__EXTRACTED INFORMATION__
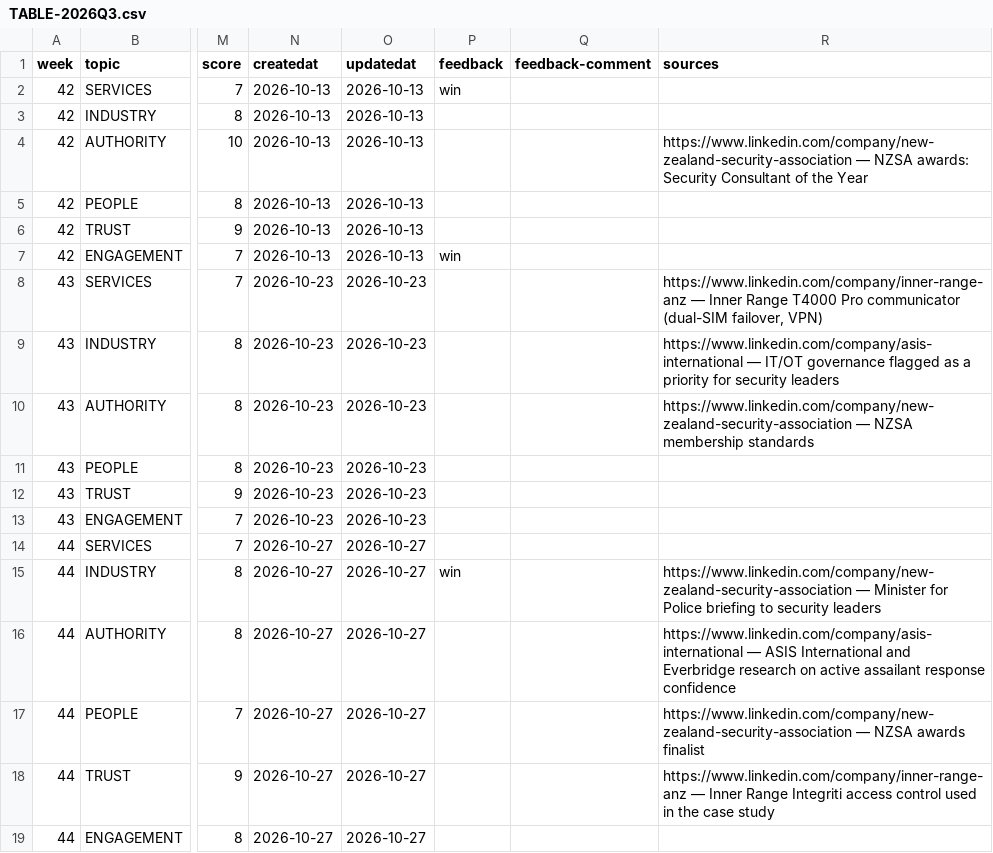
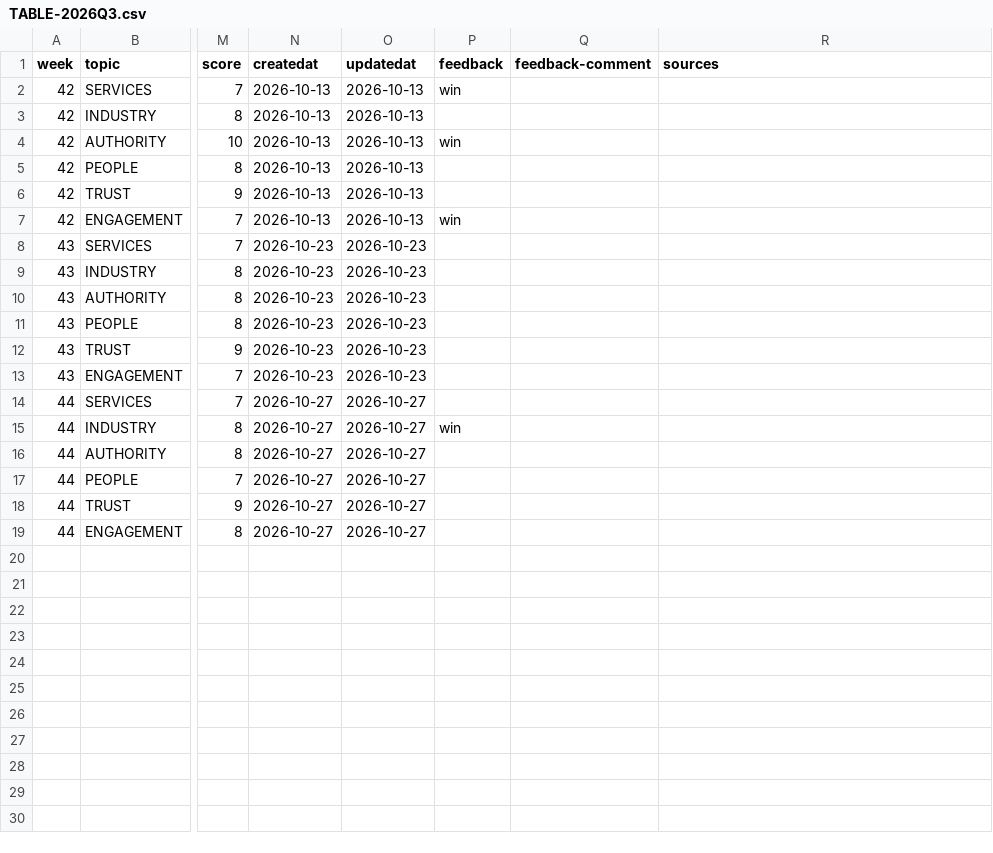
Before and after one commit to redwolfnz/md-redwolf, a CSV file: COULD/TABLE-2026Q3.csv, drawn as a sheet; only a part is shown, gaps mark what is left out; the diff names each change by its address in the sheet, - before the commit and + after, or states it on an @@ line.

Commit message:
feedback: post-003 -> win

```diff
--- a/COULD/TABLE-2026Q3.csv
+++ b/COULD/TABLE-2026Q3.csv
-P4 (feedback): (empty)
+P4 (feedback): win
-R4 (sources): https://www.linkedin.com/company/new-zealand-security-association — NZSA awards: Security Consultant of the Year
+R4 (sources): (empty)
-R8 (sources): https://www.linkedin.com/company/inner-range-anz — Inner Range T4000 Pro communicator (dual-SIM failover, VPN)
+R8 (sources): (empty)
-R9 (sources): https://www.linkedin.com/company/asis-international — IT/OT governance flagged as a priority for security leaders
+R9 (sources): (empty)
-R10 (sources): https://www.linkedin.com/company/new-zealand-security-association — NZSA membership standards
+R10 (sources): (empty)
-R15 (sources): https://www.linkedin.com/company/new-zealand-security-association — Minister for Police briefing to security leaders
+R15 (sources): (empty)
-R16 (sources): https://www.linkedin.com/company/asis-international — ASIS International and Everbridge research on active assailant response confidence
+R16 (sources): (empty)
-R17 (sources): https://www.linkedin.com/company/new-zealand-security-association — NZSA awards finalist
+R17 (sources): (empty)
-R18 (sources): https://www.linkedin.com/company/inner-range-anz — Inner Range Integriti access control used in the case study
+R18 (sources): (empty)
```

__WHAT THIS TASK INVOLVES__
All text in the material above must be written out exactly; the images are to be skipped.

__TASK OUTPUT__
Before and after one commit to redwolfnz/md-redwolf, a CSV file: COULD/TABLE-2026Q3.csv, drawn as a sheet; only a part is shown, gaps mark what is left out; the diff names each change by its address in the sheet, - before the commit and + after, or states it on an @@ line.

Commit message:
feedback: post-003 -> win

```diff
--- a/COULD/TABLE-2026Q3.csv
+++ b/COULD/TABLE-2026Q3.csv
-P4 (feedback): (empty)
+P4 (feedback): win
-R4 (sources): https://www.linkedin.com/company/new-zealand-security-association — NZSA awards: Security Consultant of the Year
+R4 (sources): (empty)
-R8 (sources): https://www.linkedin.com/company/inner-range-anz — Inner Range T4000 Pro communicator (dual-SIM failover, VPN)
+R8 (sources): (empty)
-R9 (sources): https://www.linkedin.com/company/asis-international — IT/OT governance flagged as a priority for security leaders
+R9 (sources): (empty)
-R10 (sources): https://www.linkedin.com/company/new-zealand-security-association — NZSA membership standards
+R10 (sources): (empty)
-R15 (sources): https://www.linkedin.com/company/new-zealand-security-association — Minister for Police briefing to security leaders
+R15 (sources): (empty)
-R16 (sources): https://www.linkedin.com/company/asis-international — ASIS International and Everbridge research on active assailant response confidence
+R16 (sources): (empty)
-R17 (sources): https://www.linkedin.com/company/new-zealand-security-association — NZSA awards finalist
+R17 (sources): (empty)
-R18 (sources): https://www.linkedin.com/company/inner-range-anz — Inner Range Integriti access control used in the case study
+R18 (sources): (empty)
```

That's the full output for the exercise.